## Task brief:
Using the data below, tally the lines that include the string "width". Only the number is wanted.
┌────────
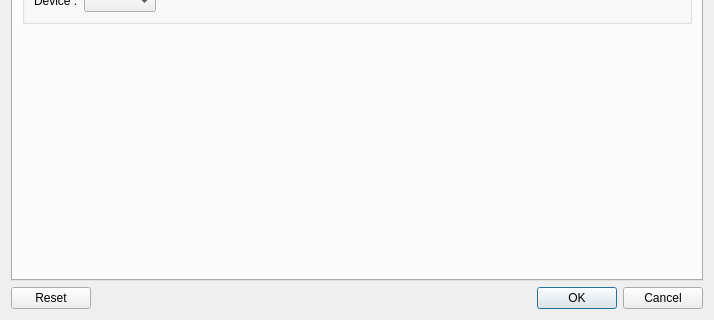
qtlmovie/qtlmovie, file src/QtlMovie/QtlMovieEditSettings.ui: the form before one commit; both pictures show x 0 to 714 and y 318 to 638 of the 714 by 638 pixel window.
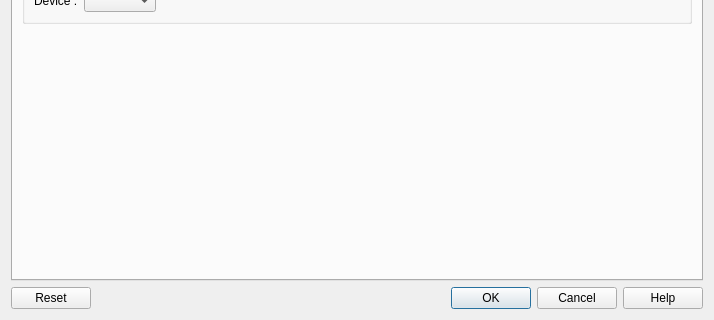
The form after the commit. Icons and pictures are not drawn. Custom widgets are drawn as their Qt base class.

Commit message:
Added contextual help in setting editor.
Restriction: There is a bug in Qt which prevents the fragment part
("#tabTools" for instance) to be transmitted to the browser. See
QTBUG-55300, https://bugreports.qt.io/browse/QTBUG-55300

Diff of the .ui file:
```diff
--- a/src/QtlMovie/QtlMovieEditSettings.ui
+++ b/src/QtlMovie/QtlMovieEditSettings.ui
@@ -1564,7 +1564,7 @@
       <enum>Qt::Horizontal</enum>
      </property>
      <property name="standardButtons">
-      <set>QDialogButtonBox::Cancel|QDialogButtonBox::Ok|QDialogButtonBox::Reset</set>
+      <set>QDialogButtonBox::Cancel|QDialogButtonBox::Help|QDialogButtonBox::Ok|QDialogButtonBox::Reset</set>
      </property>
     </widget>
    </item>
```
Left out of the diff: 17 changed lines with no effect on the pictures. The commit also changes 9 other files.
└────────
┌────────
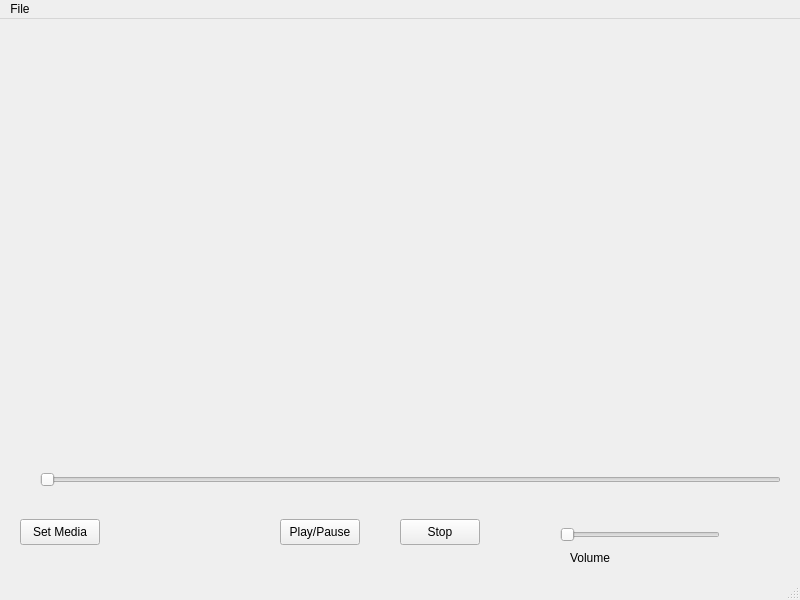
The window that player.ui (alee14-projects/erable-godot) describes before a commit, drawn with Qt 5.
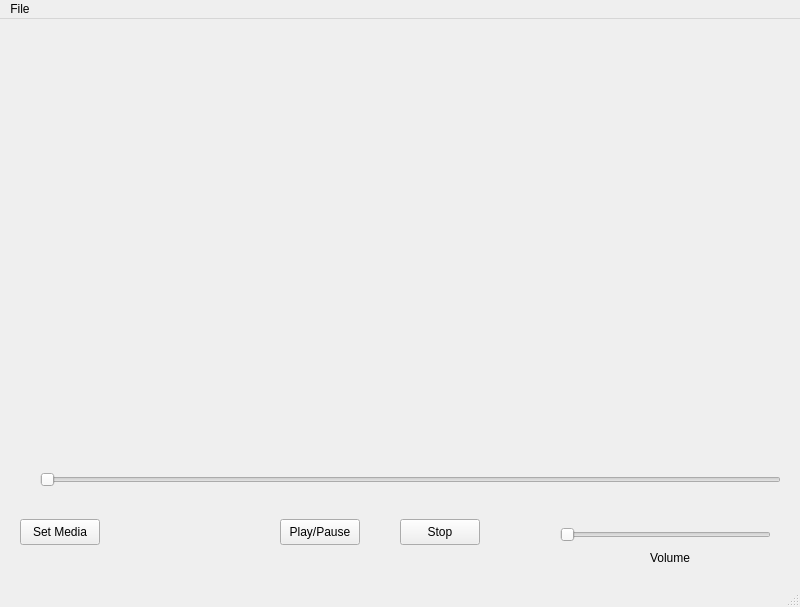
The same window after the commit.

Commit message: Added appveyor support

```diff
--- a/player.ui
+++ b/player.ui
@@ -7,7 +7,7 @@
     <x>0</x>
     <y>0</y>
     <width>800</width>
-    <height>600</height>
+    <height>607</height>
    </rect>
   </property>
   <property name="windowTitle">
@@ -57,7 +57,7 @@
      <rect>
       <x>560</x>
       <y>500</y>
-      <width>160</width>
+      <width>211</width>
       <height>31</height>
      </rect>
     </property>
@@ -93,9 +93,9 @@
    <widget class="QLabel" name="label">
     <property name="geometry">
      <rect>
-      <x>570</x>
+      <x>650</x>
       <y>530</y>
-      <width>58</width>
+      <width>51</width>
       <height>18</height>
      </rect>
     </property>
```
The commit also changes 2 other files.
└────────
## Answer to the problem:
5